Only when I had gone outside did I realize that I was dressed not in the Mantle of Death, but in the swamp-colored looxi I had been wearing during my recent gluttonous outing with Sir Kofa. I shrugged. I didn’t have the strength to go back and change. The house awakened painful memories, too fresh for me to want to run up against them again. But going to work in these clothes wasn’t exactly appropriate, either.

I’ll take a walk through town, calm down a bit, do some thinking, and then we’ll see, I decided, turning into the first alleyway I came to.
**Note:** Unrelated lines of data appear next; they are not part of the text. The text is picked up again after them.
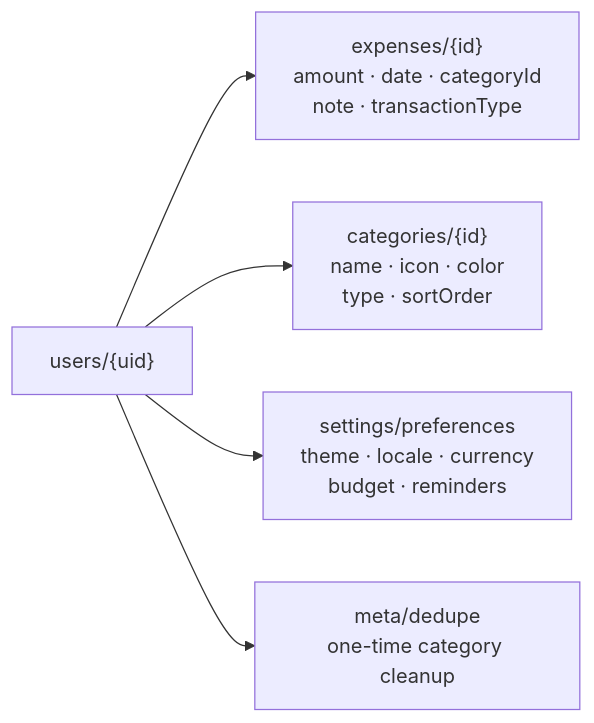
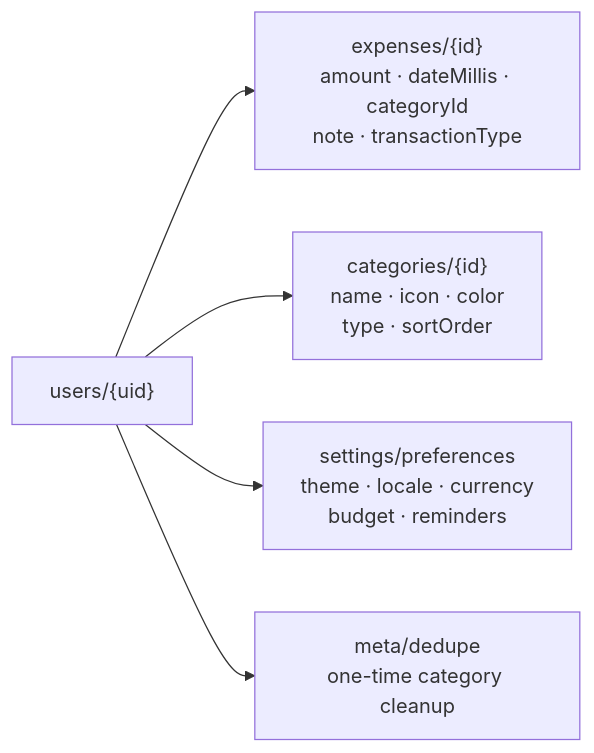
Before and after one commit to shareef01/ausgegeben: the second of 3 diagrams in README.md, drawn with Mermaid. The commit also changed 3 other files, not shown here.

````diff
--- a/README.md
+++ b/README.md
@@ -88,8 +88,8 @@
 ```mermaid
 flowchart LR
   U["users/{uid}"]
-  U --> E["expenses/{id}<br/>amount · date · categoryId<br/>note · transactionType"]
+  U --> E["expenses/{id}<br/>amount · dateMillis · categoryId<br/>note · transactionType"]
   U --> C["categories/{id}<br/>name · icon · color<br/>type · sortOrder"]
   U --> S["settings/preferences<br/>theme · locale · currency<br/>budget · reminders"]
   U --> M["meta/dedupe<br/>one-time category cleanup"]
 ```
````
My legs carried me along wherever they wished. I tried not to interfere. My memory, and the urge to get my bearings in my surroundings, were suspended for the time being. My thoughts also seemed to have taken a short vacation, and this was wonderful. I must admit, I hadn’t counted on this kind of relief.
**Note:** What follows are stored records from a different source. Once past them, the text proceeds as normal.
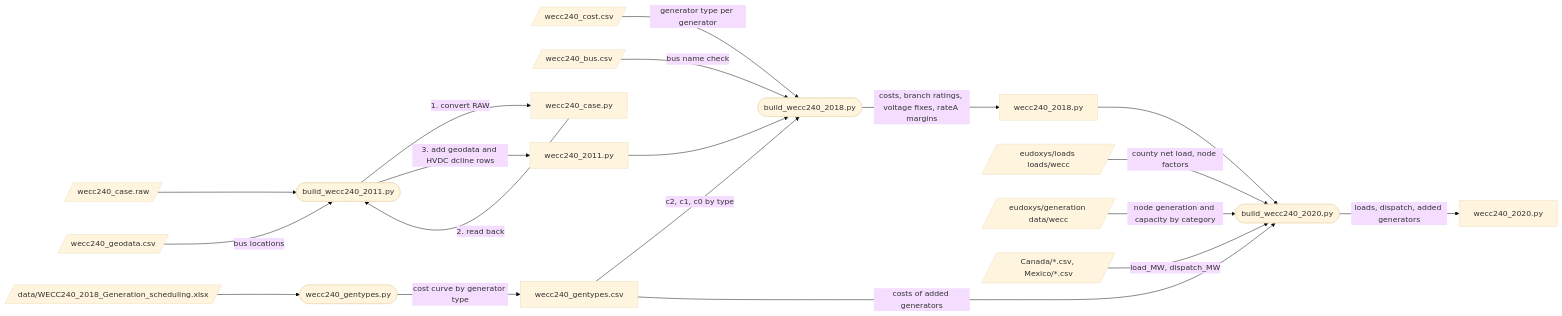
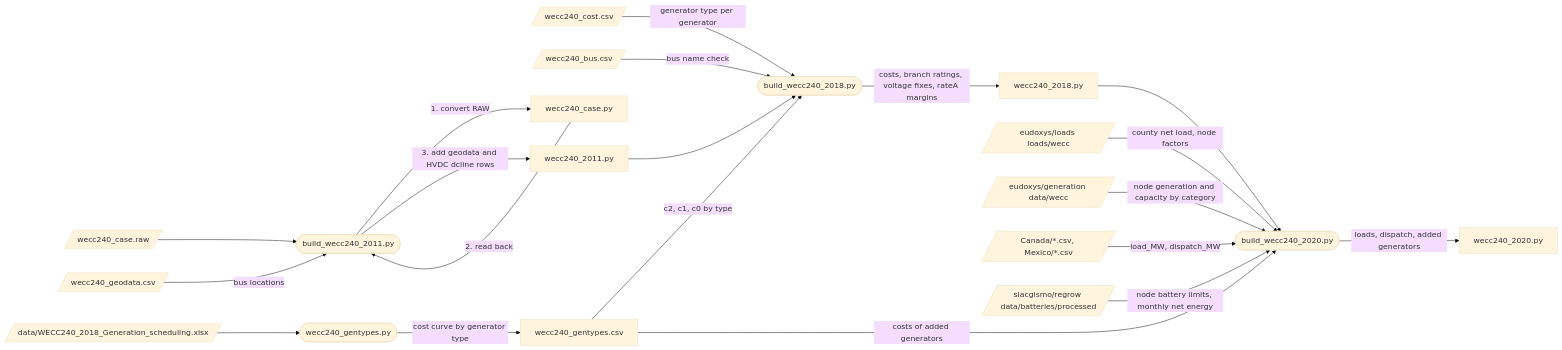
One commit to eudoxys/wecc240 changed the diagram in wecc240/README.md. Above: the diagram before and after it, drawn with Mermaid (base theme). The commit also changed other lines of this file and 7 other files, not shown here.

First line of the commit message:
Use slacgismo/regrow battery data for 2020 battery storage

````diff
--- a/wecc240/README.md
+++ b/wecc240/README.md
@@ -99,45 +107,46 @@
 ```mermaid
 flowchart LR
     raw[/wecc240_case.raw/]
     geo[/wecc240_geodata.csv/]
     xlsx[/"data/WECC240_2018_Generation_scheduling.xlsx"/]
     cost[/wecc240_cost.csv/]
     bus[/wecc240_bus.csv/]
 
     b2011([build_wecc240_2011.py])
     gt([wecc240_gentypes.py])
     b2018([build_wecc240_2018.py])
 
     case[wecc240_case.py]
     c2011[wecc240_2011.py]
     types[wecc240_gentypes.csv]
     c2018[wecc240_2018.py]
 
     raw --> b2011
     b2011 -- "1. convert RAW" --> case
     case -- "2. read back" --> b2011
     geo -- "bus locations" --> b2011
     b2011 -- "3. add geodata and HVDC dcline rows" --> c2011
 
     xlsx --> gt
     gt -- "cost curve by generator type" --> types
 
     c2011 --> b2018
     types -- "c2, c1, c0 by type" --> b2018
     cost -- "generator type per generator" --> b2018
     bus -- "bus name check" --> b2018
     b2018 -- "costs, branch ratings, voltage fixes, rateA margins" --> c2018
 
     loads[/"eudoxys/loads loads/wecc"/]
     gendata[/"eudoxys/generation data/wecc"/]
     foreign[/"Canada/*.csv, Mexico/*.csv"/]
     b2020([build_wecc240_2020.py])
     c2020[wecc240_2020.py]
 
     c2018 --> b2020
     loads -- "county net load, node factors" --> b2020
     gendata -- "node generation and capacity by category" --> b2020
     foreign -- "load_MW, dispatch_MW" --> b2020
     types -- "costs of added generators" --> b2020
+    batteries[/"slacgismo/regrow data/batteries/processed"/] -- "node battery limits, monthly net energy" --> b2020
     b2020 -- "loads, dispatch, added generators" --> c2020
 ```
````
My headlong flight through the night was interrupted by the rind of some exotic fruit. I slipped, plopping down on the sidewalk in the most inelegant manner. It was good I wasn’t wearing the Mantle of Death-this clumsy footwork could easily have soiled my sinister reputation. The unexpectedness of my fall from grace also jolted my memory, letting loose a stream of curses from my far-off homeland, long slumbering in the recesses of my memory. Two men who were coming out of a tavern stared at me in unfeigned delight. I went quiet, and realized I should pick myself up off the mosaic sidewalk. Praise be the Magicians, at least it was dry.

I got up and looked at the signboard over the establishment from which the two men had just emerged from. The name of the tavern struck me as more than fateful: The Vampire’s Dinner. I smiled bitterly and went inside. What I found was fully in keeping with my expectations, and filled me with a sense of foreboding. In the semidarkness stood the solitary silhouette of the barkeeper. His hair was disheveled and his eyelids glowed phosphorescent. From his ear, naturally, dangled the Earring of Oxalla. I began to feel more cheerful. This is where I should have brought Melamori for our discussion today. I think the proprietor of this establishment would certainly have been on my side.

I sat down at the table farthest from the door. The surface was daubed with red paint. These were supposed to represent spots of blood. I considered for a moment, then ordered something from the Old Cuisine. I was lucky that unhappiness always improved my appetite.

I was served a harmless-looking piece of pie with no outward signs of the vampire esthetic. When I made a tiny incision, the pie literally blew up like a piece of popcorn that explodes over a sizzling hot fire. On my plate there was now an airy cloud of a substance so delicious I had to order another one as soon as the first portion was gone. By the way, this culinary confection was called Breath of Evil.

When I had fallen into a blissful stupor, I ordered some kamra and began to fill my pipe. On top of all the other misfortunes, my meager supply of cigarette butts had dried up. That’s how it always was with me: if it rains, it pours.

5 commentaires:

Anonymous said...

Nice. I just picked this one up at Borders and added it to my to read pile, although to read mountain might be more apt especially given its size. The cover looks even cooler in person.
-Michael P.

Okie said...

Great excerpt. I'm looking forward to this one.

dteve3 said...

I read a just over 100 pages of The Stranger and I gave up. It was really boring and I did not get the comedy at all. I think this is a book you will either love or hate. I loved Peter Brett's The Warded Man, which I had just finished before The Stranger and the two books could not be more different. Just not for me.

whitedow said...

Is it as good as it sound? I like it.

Anonymous said...

I loved it to no end when first reading it in Russian, but I doubt I'd make through even the first book in English. It's like trying to read Pratchett in Russian: you can feel there was something brilliant about the original text, but--well, it remains in the original.
Still, learning Russian for the purpose of reading this book only is slightly too much to ask :>>
It's quite unlikely that English-reading audience will like the language and the jokes, but there still is a chance of loving the characters, the world and the story. I hope so.